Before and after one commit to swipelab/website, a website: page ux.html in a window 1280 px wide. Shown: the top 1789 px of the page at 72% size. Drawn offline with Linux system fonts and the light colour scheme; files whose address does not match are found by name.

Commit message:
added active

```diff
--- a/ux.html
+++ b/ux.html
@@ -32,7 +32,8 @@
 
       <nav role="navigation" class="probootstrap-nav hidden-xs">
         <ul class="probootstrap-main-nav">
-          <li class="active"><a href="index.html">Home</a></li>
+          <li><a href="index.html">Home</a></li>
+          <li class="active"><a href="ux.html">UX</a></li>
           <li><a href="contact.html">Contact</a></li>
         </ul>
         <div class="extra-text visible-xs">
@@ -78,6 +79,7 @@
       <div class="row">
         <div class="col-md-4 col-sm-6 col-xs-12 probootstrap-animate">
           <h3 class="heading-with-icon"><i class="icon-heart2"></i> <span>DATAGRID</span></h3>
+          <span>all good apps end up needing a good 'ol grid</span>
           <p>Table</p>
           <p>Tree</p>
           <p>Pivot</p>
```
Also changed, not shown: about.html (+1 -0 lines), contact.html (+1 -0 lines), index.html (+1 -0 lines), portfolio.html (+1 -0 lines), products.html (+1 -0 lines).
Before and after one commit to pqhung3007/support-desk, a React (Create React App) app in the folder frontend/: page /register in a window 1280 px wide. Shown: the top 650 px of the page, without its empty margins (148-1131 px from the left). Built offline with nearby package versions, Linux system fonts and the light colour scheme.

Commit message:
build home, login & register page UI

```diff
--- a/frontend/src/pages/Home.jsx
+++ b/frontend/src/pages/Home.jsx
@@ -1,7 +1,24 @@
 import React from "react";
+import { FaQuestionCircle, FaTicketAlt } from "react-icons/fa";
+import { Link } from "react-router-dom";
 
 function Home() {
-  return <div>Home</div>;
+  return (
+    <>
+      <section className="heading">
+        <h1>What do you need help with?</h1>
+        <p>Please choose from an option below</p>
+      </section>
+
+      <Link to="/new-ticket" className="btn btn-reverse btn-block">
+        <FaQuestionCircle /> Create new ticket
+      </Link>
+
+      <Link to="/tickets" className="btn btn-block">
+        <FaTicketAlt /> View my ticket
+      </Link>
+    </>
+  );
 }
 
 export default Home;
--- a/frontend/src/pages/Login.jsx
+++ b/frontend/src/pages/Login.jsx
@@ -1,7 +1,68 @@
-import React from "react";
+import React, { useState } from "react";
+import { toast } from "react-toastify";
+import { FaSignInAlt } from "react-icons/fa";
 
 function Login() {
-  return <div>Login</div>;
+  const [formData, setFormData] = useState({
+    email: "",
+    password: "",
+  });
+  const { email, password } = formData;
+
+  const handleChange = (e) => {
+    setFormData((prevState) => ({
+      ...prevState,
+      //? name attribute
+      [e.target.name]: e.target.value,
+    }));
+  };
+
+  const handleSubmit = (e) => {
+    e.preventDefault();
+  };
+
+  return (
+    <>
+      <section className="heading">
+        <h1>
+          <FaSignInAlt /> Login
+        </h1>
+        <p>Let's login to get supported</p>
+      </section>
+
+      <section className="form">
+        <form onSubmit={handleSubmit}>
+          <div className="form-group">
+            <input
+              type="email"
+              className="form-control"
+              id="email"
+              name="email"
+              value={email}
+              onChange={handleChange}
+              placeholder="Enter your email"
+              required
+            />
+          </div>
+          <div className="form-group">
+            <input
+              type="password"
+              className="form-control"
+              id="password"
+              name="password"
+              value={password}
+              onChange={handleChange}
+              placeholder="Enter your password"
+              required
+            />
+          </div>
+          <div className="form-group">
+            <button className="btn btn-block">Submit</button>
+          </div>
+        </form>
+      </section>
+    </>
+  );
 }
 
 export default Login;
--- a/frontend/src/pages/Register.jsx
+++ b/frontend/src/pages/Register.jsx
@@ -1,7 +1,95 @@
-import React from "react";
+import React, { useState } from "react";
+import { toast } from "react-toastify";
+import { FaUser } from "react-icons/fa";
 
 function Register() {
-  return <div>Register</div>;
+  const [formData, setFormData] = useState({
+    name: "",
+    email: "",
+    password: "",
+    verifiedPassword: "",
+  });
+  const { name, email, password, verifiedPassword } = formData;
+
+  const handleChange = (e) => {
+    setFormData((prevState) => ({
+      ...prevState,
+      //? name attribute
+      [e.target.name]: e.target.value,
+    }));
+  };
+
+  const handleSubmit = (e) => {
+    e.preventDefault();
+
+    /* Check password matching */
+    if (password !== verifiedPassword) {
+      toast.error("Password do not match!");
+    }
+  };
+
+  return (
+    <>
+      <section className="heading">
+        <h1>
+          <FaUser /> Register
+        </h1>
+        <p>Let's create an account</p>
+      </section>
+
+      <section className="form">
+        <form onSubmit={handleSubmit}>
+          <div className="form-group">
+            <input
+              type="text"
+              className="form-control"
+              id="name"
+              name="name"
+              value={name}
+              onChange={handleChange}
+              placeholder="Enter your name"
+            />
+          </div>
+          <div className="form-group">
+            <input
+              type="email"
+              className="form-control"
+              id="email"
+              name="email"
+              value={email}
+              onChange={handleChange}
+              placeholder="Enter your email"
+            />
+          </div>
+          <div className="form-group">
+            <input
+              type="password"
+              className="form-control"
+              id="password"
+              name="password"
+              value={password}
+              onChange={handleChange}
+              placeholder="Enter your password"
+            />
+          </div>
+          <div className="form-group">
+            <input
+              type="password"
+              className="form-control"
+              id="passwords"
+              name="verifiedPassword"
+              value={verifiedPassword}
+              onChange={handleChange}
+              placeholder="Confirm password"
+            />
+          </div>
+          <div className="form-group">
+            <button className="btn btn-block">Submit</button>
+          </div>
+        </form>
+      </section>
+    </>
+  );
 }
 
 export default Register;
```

::::::::

Task instructions: Copy out the entries. Change nothing.

Output of the exercise:
Before and after one commit to swipelab/website, a website: page ux.html in a window 1280 px wide. Shown: the top 1789 px of the page at 72% size. Drawn offline with Linux system fonts and the light colour scheme; files whose address does not match are found by name.

Commit message:
added active

```diff
--- a/ux.html
+++ b/ux.html
@@ -32,7 +32,8 @@
 
       <nav role="navigation" class="probootstrap-nav hidden-xs">
         <ul class="probootstrap-main-nav">
-          <li class="active"><a href="index.html">Home</a></li>
+          <li><a href="index.html">Home</a></li>
+          <li class="active"><a href="ux.html">UX</a></li>
           <li><a href="contact.html">Contact</a></li>
         </ul>
         <div class="extra-text visible-xs">
@@ -78,6 +79,7 @@
       <div class="row">
         <div class="col-md-4 col-sm-6 col-xs-12 probootstrap-animate">
           <h3 class="heading-with-icon"><i class="icon-heart2"></i> <span>DATAGRID</span></h3>
+          <span>all good apps end up needing a good 'ol grid</span>
           <p>Table</p>
           <p>Tree</p>
           <p>Pivot</p>
```
Also changed, not shown: about.html (+1 -0 lines), contact.html (+1 -0 lines), index.html (+1 -0 lines), portfolio.html (+1 -0 lines), products.html (+1 -0 lines).
Before and after one commit to pqhung3007/support-desk, a React (Create React App) app in the folder frontend/: page /register in a window 1280 px wide. Shown: the top 650 px of the page, without its empty margins (148-1131 px from the left). Built offline with nearby package versions, Linux system fonts and the light colour scheme.

Commit message:
build home, login & register page UI

```diff
--- a/frontend/src/pages/Home.jsx
+++ b/frontend/src/pages/Home.jsx
@@ -1,7 +1,24 @@
 import React from "react";
+import { FaQuestionCircle, FaTicketAlt } from "react-icons/fa";
+import { Link } from "react-router-dom";
 
 function Home() {
-  return <div>Home</div>;
+  return (
+    <>
+      <section className="heading">
+        <h1>What do you need help with?</h1>
+        <p>Please choose from an option below</p>
+      </section>
+
+      <Link to="/new-ticket" className="btn btn-reverse btn-block">
+        <FaQuestionCircle /> Create new ticket
+      </Link>
+
+      <Link to="/tickets" className="btn btn-block">
+        <FaTicketAlt /> View my ticket
+      </Link>
+    </>
+  );
 }
 
 export default Home;
--- a/frontend/src/pages/Login.jsx
+++ b/frontend/src/pages/Login.jsx
@@ -1,7 +1,68 @@
-import React from "react";
+import React, { useState } from "react";
+import { toast } from "react-toastify";
+import { FaSignInAlt } from "react-icons/fa";
 
 function Login() {
-  return <div>Login</div>;
+  const [formData, setFormData] = useState({
+    email: "",
+    password: "",
+  });
+  const { email, password } = formData;
+
+  const handleChange = (e) => {
+    setFormData((prevState) => ({
+      ...prevState,
+      //? name attribute
+      [e.target.name]: e.target.value,
+    }));
+  };
+
+  const handleSubmit = (e) => {
+    e.preventDefault();
+  };
+
+  return (
+    <>
+      <section className="heading">
+        <h1>
+          <FaSignInAlt /> Login
+        </h1>
+        <p>Let's login to get supported</p>
+      </section>
+
+      <section className="form">
+        <form onSubmit={handleSubmit}>
+          <div className="form-group">
+            <input
+              type="email"
+              className="form-control"
+              id="email"
+              name="email"
+              value={email}
+              onChange={handleChange}
+              placeholder="Enter your email"
+              required
+            />
+          </div>
+          <div className="form-group">
+            <input
+              type="password"
+              className="form-control"
+              id="password"
+              name="password"
+              value={password}
+              onChange={handleChange}
+              placeholder="Enter your password"
+              required
+            />
+          </div>
+          <div className="form-group">
+            <button className="btn btn-block">Submit</button>
+          </div>
+        </form>
+      </section>
+    </>
+  );
 }
 
 export default Login;
--- a/frontend/src/pages/Register.jsx
+++ b/frontend/src/pages/Register.jsx
@@ -1,7 +1,95 @@
-import React from "react";
+import React, { useState } from "react";
+import { toast } from "react-toastify";
+import { FaUser } from "react-icons/fa";
 
 function Register() {
-  return <div>Register</div>;
+  const [formData, setFormData] = useState({
+    name: "",
+    email: "",
+    password: "",
+    verifiedPassword: "",
+  });
+  const { name, email, password, verifiedPassword } = formData;
+
+  const handleChange = (e) => {
+    setFormData((prevState) => ({
+      ...prevState,
+      //? name attribute
+      [e.target.name]: e.target.value,
+    }));
+  };
+
+  const handleSubmit = (e) => {
+    e.preventDefault();
+
+    /* Check password matching */
+    if (password !== verifiedPassword) {
+      toast.error("Password do not match!");
+    }
+  };
+
+  return (
+    <>
+      <section className="heading">
+        <h1>
+          <FaUser /> Register
+        </h1>
+        <p>Let's create an account</p>
+      </section>
+
+      <section className="form">
+        <form onSubmit={handleSubmit}>
+          <div className="form-group">
+            <input
+              type="text"
+              className="form-control"
+              id="name"
+              name="name"
+              value={name}
+              onChange={handleChange}
+              placeholder="Enter your name"
+            />
+          </div>
+          <div className="form-group">
+            <input
+              type="email"
+              className="form-control"
+              id="email"
+              name="email"
+              value={email}
+              onChange={handleChange}
+              placeholder="Enter your email"
+            />
+          </div>
+          <div className="form-group">
+            <input
+              type="password"
+              className="form-control"
+              id="password"
+              name="password"
+              value={password}
+              onChange={handleChange}
+              placeholder="Enter your password"
+            />
+          </div>
+          <div className="form-group">
+            <input
+              type="password"
+              className="form-control"
+              id="passwords"
+              name="verifiedPassword"
+              value={verifiedPassword}
+              onChange={handleChange}
+              placeholder="Confirm password"
+            />
+          </div>
+          <div className="form-group">
+            <button className="btn btn-block">Submit</button>
+          </div>
+        </form>
+      </section>
+    </>
+  );
 }
 
 export default Register;
```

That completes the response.